## [SUPPLIED INFORMATION]

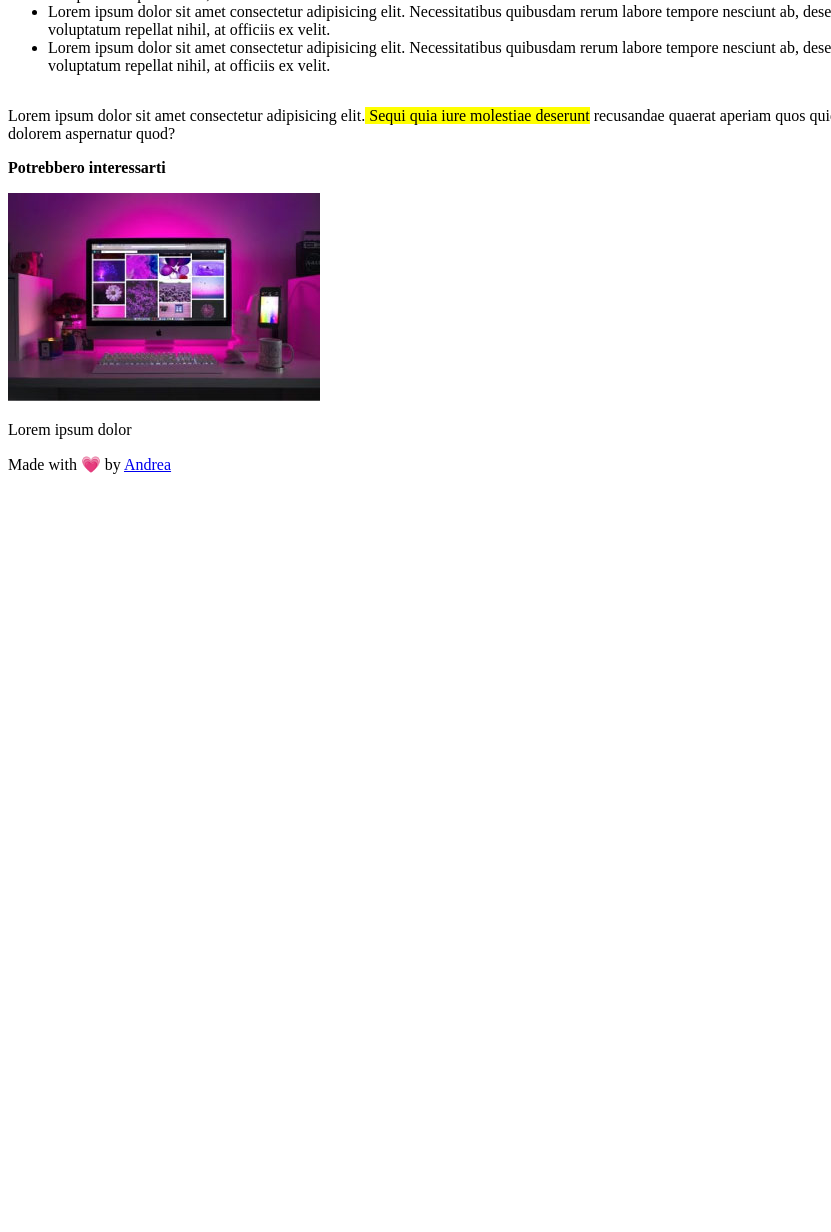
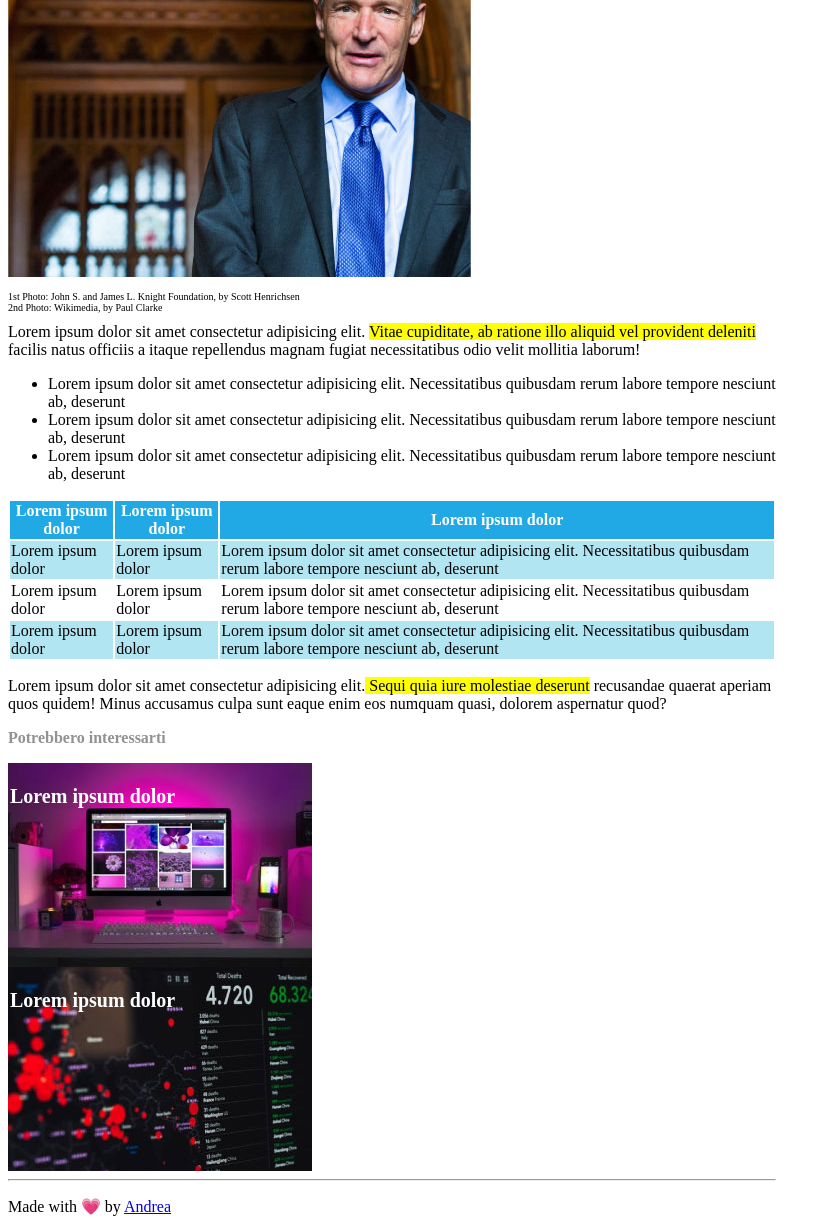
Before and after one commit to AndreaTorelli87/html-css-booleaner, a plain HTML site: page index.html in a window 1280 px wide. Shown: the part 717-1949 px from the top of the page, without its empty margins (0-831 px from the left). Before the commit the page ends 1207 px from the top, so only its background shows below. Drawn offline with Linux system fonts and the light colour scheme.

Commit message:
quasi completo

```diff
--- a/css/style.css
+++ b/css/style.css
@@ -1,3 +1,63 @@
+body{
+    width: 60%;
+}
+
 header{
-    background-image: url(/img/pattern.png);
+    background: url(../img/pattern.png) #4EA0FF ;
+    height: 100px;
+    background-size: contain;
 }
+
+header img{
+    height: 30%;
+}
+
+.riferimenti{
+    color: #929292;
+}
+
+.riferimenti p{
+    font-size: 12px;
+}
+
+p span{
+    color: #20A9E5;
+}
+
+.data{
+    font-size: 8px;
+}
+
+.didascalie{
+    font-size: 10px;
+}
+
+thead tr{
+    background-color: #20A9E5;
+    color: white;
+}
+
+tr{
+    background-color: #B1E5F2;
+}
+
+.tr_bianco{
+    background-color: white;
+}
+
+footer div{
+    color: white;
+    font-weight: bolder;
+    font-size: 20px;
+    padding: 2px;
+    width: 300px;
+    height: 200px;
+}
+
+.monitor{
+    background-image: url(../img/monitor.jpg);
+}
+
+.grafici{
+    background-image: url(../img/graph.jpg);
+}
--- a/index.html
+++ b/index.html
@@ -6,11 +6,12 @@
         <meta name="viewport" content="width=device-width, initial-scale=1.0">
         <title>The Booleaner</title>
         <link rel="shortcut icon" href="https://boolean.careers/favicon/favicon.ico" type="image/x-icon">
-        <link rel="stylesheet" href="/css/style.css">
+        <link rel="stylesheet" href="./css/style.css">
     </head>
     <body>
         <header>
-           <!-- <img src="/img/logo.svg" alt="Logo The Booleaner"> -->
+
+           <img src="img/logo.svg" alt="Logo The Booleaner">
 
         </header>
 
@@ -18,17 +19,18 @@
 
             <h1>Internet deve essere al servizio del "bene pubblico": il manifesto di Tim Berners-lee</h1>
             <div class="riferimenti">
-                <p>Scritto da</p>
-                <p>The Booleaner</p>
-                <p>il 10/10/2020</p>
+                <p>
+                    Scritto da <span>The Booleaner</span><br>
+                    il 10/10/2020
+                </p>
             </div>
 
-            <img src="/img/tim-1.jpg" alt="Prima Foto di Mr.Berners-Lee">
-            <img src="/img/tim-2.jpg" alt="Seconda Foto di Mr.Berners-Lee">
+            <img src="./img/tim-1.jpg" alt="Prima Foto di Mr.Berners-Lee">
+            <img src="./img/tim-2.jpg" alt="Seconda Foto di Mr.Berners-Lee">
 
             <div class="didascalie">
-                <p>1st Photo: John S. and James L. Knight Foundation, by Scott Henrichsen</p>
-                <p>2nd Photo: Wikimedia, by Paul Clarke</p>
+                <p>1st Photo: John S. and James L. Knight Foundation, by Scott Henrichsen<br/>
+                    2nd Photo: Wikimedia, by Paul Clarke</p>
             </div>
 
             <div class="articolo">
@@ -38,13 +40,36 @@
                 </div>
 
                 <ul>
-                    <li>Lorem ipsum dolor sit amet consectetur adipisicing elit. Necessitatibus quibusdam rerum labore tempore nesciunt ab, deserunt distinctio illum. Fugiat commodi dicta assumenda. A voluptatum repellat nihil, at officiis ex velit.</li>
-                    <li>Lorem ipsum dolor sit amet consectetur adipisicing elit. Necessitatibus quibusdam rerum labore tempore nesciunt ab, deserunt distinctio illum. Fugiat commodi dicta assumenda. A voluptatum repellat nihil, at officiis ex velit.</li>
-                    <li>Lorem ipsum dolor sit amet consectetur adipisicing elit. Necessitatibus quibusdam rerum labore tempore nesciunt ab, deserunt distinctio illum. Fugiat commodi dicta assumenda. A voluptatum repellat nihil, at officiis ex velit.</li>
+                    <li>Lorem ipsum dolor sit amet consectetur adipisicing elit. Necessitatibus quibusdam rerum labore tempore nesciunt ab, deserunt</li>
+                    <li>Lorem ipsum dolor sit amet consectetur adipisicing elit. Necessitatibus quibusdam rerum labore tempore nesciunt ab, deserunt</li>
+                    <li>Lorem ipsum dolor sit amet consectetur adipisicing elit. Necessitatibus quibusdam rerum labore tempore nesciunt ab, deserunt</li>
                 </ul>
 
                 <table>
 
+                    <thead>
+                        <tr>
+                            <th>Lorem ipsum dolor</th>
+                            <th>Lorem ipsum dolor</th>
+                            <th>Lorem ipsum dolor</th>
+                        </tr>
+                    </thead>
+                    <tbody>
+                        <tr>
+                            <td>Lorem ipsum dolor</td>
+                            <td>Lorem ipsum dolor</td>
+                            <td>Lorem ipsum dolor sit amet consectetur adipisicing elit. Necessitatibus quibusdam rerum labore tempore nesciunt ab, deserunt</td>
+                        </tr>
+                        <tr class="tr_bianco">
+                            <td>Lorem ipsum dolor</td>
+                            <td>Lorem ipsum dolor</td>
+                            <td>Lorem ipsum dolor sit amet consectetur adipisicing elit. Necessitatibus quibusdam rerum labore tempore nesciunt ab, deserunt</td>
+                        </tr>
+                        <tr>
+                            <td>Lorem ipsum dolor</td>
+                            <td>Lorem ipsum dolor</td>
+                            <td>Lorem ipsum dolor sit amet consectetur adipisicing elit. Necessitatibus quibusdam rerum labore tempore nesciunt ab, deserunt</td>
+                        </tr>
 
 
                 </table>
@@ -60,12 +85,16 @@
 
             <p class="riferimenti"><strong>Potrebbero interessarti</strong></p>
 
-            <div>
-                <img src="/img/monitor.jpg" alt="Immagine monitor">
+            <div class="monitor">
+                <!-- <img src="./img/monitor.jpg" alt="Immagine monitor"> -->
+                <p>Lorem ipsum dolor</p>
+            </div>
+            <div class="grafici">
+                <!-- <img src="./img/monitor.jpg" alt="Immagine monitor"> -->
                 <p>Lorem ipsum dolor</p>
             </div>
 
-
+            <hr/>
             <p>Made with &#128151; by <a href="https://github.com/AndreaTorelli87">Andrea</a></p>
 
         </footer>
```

...

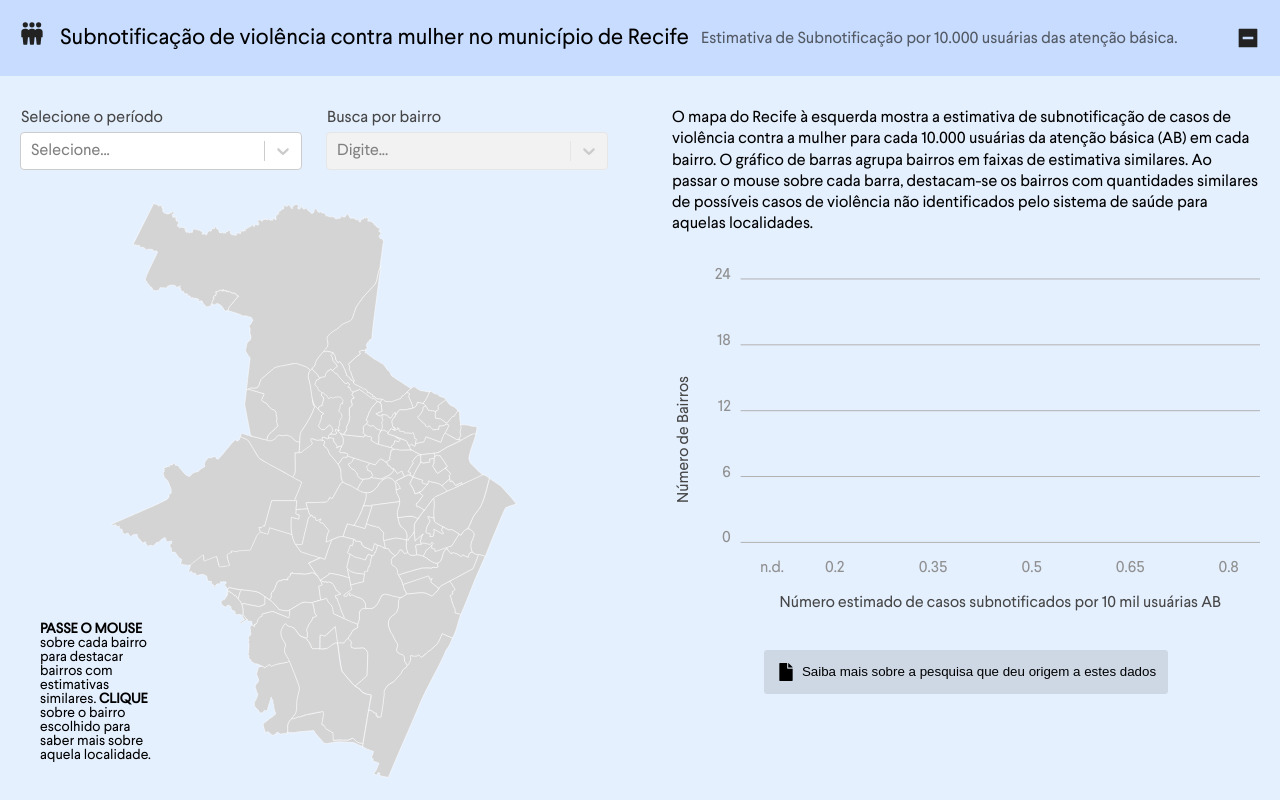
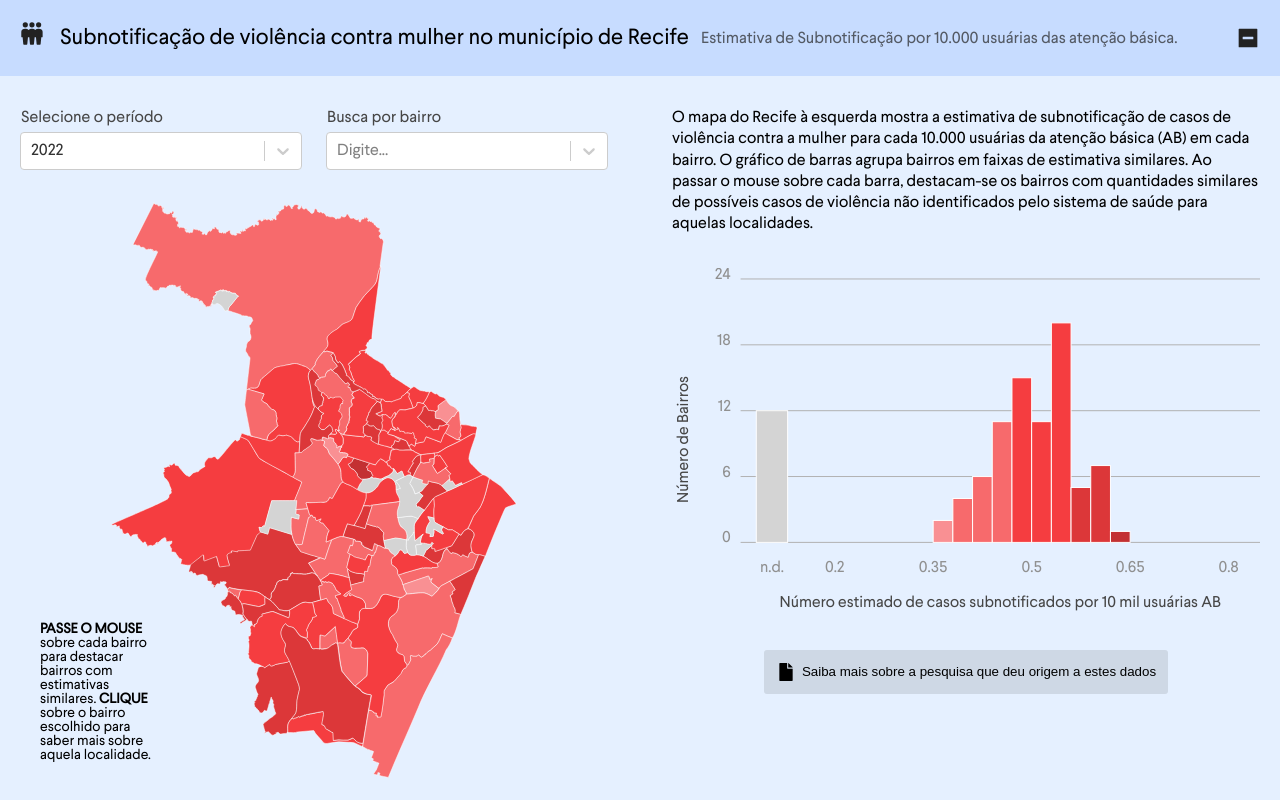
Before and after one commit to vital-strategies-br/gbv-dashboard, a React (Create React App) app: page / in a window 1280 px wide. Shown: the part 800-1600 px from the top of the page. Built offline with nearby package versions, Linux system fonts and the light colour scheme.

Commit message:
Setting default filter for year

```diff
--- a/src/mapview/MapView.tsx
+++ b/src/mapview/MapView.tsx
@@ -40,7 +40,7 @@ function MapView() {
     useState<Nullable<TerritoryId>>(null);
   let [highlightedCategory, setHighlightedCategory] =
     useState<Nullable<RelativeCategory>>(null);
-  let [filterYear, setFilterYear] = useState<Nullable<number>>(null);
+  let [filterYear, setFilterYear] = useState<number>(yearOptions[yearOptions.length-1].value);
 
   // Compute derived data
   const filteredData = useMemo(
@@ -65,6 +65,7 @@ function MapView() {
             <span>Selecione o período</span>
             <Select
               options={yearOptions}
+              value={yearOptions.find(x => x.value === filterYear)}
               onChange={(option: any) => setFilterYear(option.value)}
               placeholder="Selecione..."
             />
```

## [PROBLEM REQUIREMENTS]
For the records above, tally the lines in which "class" appears, and give the number by itself.

## [SOLUTION TO THIS EXERCISE]
7